Stillwater River Road rockslide grant in final approval stages by feds

The Stillwater River Road Federal Emergency Management Agency (FEMA) grant application is nearing the home stretch.
Last week, county commissioners, along with members of the county’s Disaster and Emergency Services (DES) and Road and Bridge departments, met with the DES State Hazard Mitigation Officer Nadene Wadsworth to discuss progress on a grant for the rockslide project.

The grant is a FEMA Pre-Disaster Mitigation (PDM) Grant. According to the FEMA website, the goal of the PDM program is to “reduce overall risk to the population and structures from future hazard events, while also reducing reliance on federal funding in future disasters.”
The PDM program is a highly competitive nation-wide grant program. States choose which projects to submit to the federal government, and then FEMA decides from that selected group which projects to fund.
Stillwater’s rockslide project is one of 10 that Montana applied for, and, at $1.86 million, is the second most expensive.
The project has been identified for further review by FEMA, and so is undergoing a final environmental review.
As Wadsworth described in the meeting, Stillwater’s application, mainly completed by county DES Coordinator Carol Arkell, featured a great deal of environmental information, making this final step faster and “seamless.”

Currently, the rockslide project is waiting for the completion of the final environmental review.
There has been only one minor set-back in this process, and that was the discovery of tipi rings at the Moraine fishing access. A tipi ring is a stone circle believed to have held the bottom of a tipi covering tight to the ground.
Moraine was to be used as a dump site for the rock from the project, but that location has now been changed to preserve the tipi rings.
Last week, the county made an agreement with Stillwater Mine to utilize an area near its Hertzler Tailings Pond as the temporary dump site for the project.
The mine had offered the use of its facilities earlier, but Moraine was chosen due to its close proximity to the project site.

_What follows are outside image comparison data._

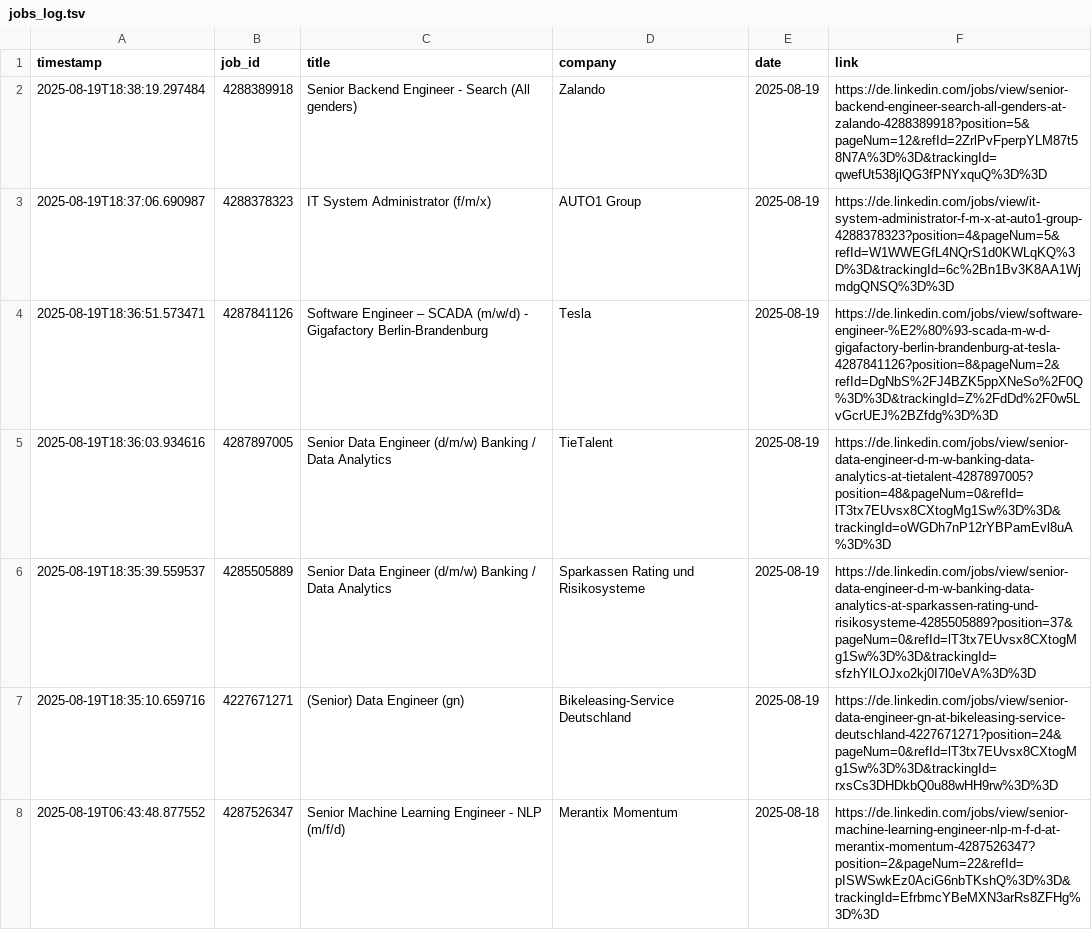
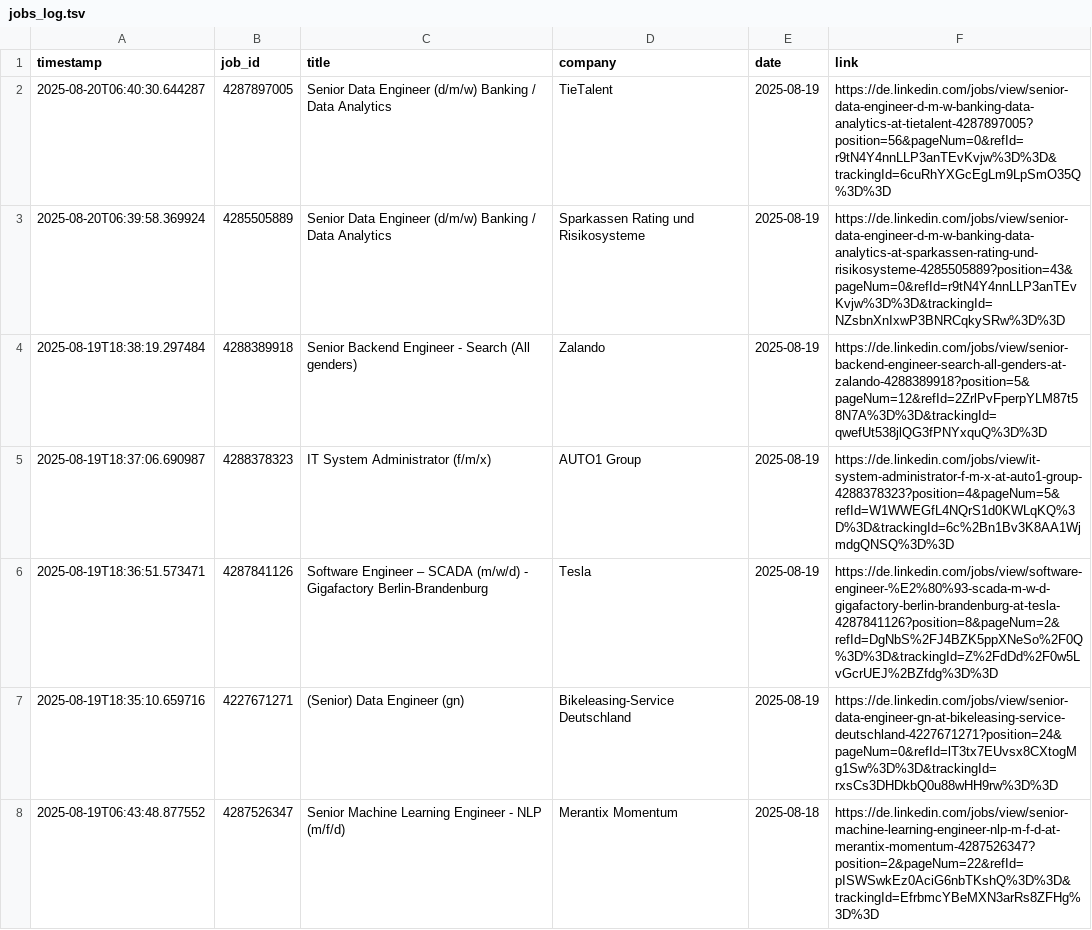
Before and after one commit to mugundanaswin/Data_Engineering, a TSV file: webscrapping_projects/scheduled/outputs/jobs_log.tsv, drawn as a sheet; only a part is shown.

```diff
--- a/webscrapping_projects/scheduled/outputs/jobs_log.tsv
+++ b/webscrapping_projects/scheduled/outputs/jobs_log.tsv
@@ -1,2 +1,4 @@
 timestamp	job_id	title	company	date	link
+2025-08-20T06:40:30.644287	4287897005	Senior Data Engineer (d/m/w) Banking / Data Analytics	TieTalent	2025-08-19	https://de.linkedin.com/jobs/view/senior-data-engineer-d-m-w-banking-data-analytics-at-tietalent-4287897005?position=56&pageNum=0&refId=r9tN4Y4nnLLP3anTEvKvjw%3D%3D&trackingId=6cuRhYXGcEgLm9LpSmO35Q%3D%3D
+2025-08-20T06:39:58.369924	4285505889	Senior Data Engineer (d/m/w) Banking / Data Analytics	Sparkassen Rating und Risikosysteme	2025-08-19	https://de.linkedin.com/jobs/view/senior-data-engineer-d-m-w-banking-data-analytics-at-sparkassen-rating-und-risikosysteme-4285505889?position=43&pageNum=0&refId=r9tN4Y4nnLLP3anTEvKvjw%3D%3D&trackingId=NZsbnXnIxwP3BNRCqkySRw%3D%3D
 2025-08-19T18:38:19.297484	4288389918	Senior Backend Engineer - Search (All genders)	Zalando	2025-08-19	https://de.linkedin.com/jobs/view/senior-backend-engineer-search-all-genders-at-zalando-4288389918?position=5&pageNum=12&refId=2ZrlPvFperpYLM87t58N7A%3D%3D&trackingId=qwefUt538jlQG3fPNYxquQ%3D%3D
@@ -4,4 +6,2 @@ timestamp	job_id	title	company	date	link
 2025-08-19T18:36:51.573471	4287841126	Software Engineer – SCADA (m/w/d) - Gigafactory Berlin-Brandenburg	Tesla	2025-08-19	https://de.linkedin.com/jobs/view/software-engineer-%E2%80%93-scada-m-w-d-gigafactory-berlin-brandenburg-at-tesla-4287841126?position=8&pageNum=2&refId=DgNbS%2FJ4BZK5ppXNeSo%2F0Q%3D%3D&trackingId=Z%2FdDd%2F0w5LvGcrUEJ%2BZfdg%3D%3D
-2025-08-19T18:36:03.934616	4287897005	Senior Data Engineer (d/m/w) Banking / Data Analytics	TieTalent	2025-08-19	https://de.linkedin.com/jobs/view/senior-data-engineer-d-m-w-banking-data-analytics-at-tietalent-4287897005?position=48&pageNum=0&refId=lT3tx7EUvsx8CXtogMg1Sw%3D%3D&trackingId=oWGDh7nP12rYBPamEvl8uA%3D%3D
-2025-08-19T18:35:39.559537	4285505889	Senior Data Engineer (d/m/w) Banking / Data Analytics	Sparkassen Rating und Risikosysteme	2025-08-19	https://de.linkedin.com/jobs/view/senior-data-engineer-d-m-w-banking-data-analytics-at-sparkassen-rating-und-risikosysteme-4285505889?position=37&pageNum=0&refId=lT3tx7EUvsx8CXtogMg1Sw%3D%3D&trackingId=sfzhYlLOJxo2kj0I7l0eVA%3D%3D
 2025-08-19T18:35:10.659716	4227671271	(Senior) Data Engineer (gn)	Bikeleasing-Service Deutschland	2025-08-19	https://de.linkedin.com/jobs/view/senior-data-engineer-gn-at-bikeleasing-service-deutschland-4227671271?position=24&pageNum=0&refId=lT3tx7EUvsx8CXtogMg1Sw%3D%3D&trackingId=rxsCs3DHDkbQ0u88wHH9rw%3D%3D
```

Wadsworth anticipated the PDM grant will be awarded to Stillwater County in the next 30 to 60 days.
Road Superintendent Mark Schreiner expressed concerns that the crews slated for the project may only have a small window of availability, and postponing the start date may pose additional new problems.
However, the county is unable to begin on the actual rock-moving work until the grant has officially been awarded. If the crews were to begin the project early, grant funds could be potentially jeopardized if environmental requirements connected to the money were inadvertently violated.
The project will cost a total of $2.48 million, with the county’s soft matching funds at $620,000.
Funds from the county will be used for the initial phase of the project, a more temporary, five to 10-year, fix. The PDM grant would fund more permanent, 30-year, solutions to the rock sliding problem.
All in attendance – commissioners Mark Crago and Maureen Davey, Schreiner, and Arkell – expressed concerns about postponing the project yet again. They acknowledged that affected homeowners have been waiting for a resolution for a long time, and that they are doing all they can to fix the rockslide issue as soon as possible.